HAMILTON, Bermuda -- Tropical Storm Leslie moved slowly northward Saturday after pausing to spin in place over the Atlantic, and forecasters expected it would regain strength and become a hurricane before passing to the east of Bermuda.
The latest forecasts pointed to the storm going by about 200 miles east-southeast of the British territory Sunday afternoon or evening as a Category 1 hurricane, the Bermuda Weather Service said.
"It appears that Bermuda will be spared a direct impact," Wayne Perinchief, the national security minister, said Friday. "However, I urge the public to remain cautious as there is the potential for the storm to re-intensify and change track, and we could experience heavy rain and winds in shower bands."
Some businesses closed early Friday and shops were crowded for a second day with people buying emergency supplies. At least one cruise ship canceled a stop in Bermuda and the airport was expected to close.
Bermuda, a wealthy offshore financial haven and tourist destination, has strong building codes and is accustomed to storms.
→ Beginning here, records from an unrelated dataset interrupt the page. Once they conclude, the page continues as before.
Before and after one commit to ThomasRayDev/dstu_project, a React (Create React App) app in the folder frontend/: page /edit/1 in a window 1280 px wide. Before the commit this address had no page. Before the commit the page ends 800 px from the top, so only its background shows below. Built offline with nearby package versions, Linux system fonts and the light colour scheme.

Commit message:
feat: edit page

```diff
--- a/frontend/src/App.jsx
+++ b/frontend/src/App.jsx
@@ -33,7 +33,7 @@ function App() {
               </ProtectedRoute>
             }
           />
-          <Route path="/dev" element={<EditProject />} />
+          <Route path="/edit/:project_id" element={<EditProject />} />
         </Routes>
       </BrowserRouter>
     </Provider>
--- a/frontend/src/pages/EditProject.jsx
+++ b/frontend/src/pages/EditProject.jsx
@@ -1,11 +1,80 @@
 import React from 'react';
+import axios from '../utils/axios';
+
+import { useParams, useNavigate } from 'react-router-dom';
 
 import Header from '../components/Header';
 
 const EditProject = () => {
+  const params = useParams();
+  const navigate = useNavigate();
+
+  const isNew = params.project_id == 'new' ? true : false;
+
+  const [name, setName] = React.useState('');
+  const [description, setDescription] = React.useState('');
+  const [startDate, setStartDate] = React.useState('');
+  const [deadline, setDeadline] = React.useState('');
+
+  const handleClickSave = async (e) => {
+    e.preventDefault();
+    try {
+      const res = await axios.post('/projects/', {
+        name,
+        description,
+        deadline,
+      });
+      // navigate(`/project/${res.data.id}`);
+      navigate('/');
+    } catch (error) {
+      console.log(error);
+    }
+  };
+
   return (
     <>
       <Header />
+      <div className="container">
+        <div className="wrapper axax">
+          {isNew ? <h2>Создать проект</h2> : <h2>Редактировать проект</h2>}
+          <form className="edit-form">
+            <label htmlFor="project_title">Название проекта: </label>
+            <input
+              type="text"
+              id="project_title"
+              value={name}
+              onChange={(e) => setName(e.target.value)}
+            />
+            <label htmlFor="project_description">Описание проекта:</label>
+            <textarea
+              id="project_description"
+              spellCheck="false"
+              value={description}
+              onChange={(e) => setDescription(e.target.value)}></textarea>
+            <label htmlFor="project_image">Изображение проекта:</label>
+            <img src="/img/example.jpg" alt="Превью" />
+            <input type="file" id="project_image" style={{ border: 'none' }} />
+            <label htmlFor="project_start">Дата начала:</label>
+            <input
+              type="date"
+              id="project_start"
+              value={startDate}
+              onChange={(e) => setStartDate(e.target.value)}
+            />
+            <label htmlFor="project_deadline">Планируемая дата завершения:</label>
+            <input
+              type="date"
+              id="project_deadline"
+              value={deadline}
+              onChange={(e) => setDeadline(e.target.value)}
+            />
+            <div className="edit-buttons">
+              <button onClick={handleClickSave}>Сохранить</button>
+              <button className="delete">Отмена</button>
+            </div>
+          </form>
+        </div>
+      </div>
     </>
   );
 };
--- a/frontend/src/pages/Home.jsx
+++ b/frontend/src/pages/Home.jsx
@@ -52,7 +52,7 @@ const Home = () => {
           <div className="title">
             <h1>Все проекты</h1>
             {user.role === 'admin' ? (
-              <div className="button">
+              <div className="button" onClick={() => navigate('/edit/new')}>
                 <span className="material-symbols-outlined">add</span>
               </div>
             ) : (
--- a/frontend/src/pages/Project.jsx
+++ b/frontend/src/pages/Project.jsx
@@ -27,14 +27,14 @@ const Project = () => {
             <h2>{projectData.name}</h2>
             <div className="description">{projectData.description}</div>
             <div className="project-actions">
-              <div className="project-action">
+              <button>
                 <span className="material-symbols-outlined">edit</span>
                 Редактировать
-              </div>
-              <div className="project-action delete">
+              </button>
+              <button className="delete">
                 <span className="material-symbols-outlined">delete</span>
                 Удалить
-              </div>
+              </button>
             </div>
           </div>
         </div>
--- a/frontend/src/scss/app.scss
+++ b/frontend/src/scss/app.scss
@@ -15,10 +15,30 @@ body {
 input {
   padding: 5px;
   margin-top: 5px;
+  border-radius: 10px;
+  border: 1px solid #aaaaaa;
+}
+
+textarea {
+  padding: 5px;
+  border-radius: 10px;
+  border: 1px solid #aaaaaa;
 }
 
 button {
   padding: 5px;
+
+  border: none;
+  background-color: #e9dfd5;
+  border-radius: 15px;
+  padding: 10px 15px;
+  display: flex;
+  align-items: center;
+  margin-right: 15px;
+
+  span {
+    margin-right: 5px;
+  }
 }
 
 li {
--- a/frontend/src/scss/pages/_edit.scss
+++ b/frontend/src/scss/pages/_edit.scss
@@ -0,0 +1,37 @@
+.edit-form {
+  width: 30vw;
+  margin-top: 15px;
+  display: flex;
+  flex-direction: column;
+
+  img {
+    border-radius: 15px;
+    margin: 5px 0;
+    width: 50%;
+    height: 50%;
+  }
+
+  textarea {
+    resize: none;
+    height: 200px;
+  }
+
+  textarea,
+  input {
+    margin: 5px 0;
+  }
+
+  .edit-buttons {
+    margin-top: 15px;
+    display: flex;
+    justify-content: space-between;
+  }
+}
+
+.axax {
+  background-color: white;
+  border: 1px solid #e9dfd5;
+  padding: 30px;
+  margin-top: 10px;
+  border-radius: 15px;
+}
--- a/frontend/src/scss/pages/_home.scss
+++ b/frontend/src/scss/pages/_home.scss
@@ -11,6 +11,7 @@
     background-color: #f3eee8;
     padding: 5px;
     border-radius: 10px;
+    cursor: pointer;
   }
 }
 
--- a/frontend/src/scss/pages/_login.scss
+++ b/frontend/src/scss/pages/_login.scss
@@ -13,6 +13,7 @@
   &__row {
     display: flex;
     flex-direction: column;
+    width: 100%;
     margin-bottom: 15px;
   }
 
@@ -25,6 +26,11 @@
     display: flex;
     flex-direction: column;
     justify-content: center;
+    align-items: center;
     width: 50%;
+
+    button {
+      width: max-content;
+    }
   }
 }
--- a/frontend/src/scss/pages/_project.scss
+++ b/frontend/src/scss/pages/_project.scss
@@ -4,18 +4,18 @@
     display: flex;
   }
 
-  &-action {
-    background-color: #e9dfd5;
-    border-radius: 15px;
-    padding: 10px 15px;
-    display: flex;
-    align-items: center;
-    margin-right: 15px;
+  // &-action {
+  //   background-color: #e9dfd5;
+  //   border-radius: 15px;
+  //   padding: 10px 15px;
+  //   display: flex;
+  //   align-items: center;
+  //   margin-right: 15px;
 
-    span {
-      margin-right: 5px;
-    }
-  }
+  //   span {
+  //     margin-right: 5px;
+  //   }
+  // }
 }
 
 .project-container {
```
The U.S. National Hurricane Center in Miami said Leslie had resumed forward movement after staying stationary Thursday night and into Friday. Saturday morning, the storm had top sustained winds of 65 mph, below the hurricane threshold of 74 mph.
Leslie was about 290 miles south-southeast of Bermuda and was moving north at 8 mph. The U.S. center said it would likely strengthen Saturday and Sunday and was expected to begin gradually increasing its forward speed.
Out in the middle of the Atlantic and considered no threat to land, Hurricane Michael was a category 2 storm with maximum sustained winds of 105 mph. On Thursday, it was briefly the first Category 3 of the Atlantic hurricane season.
Michael was moving north-northwest at 5 mph. It was about 930 miles west-southwest of the Azores.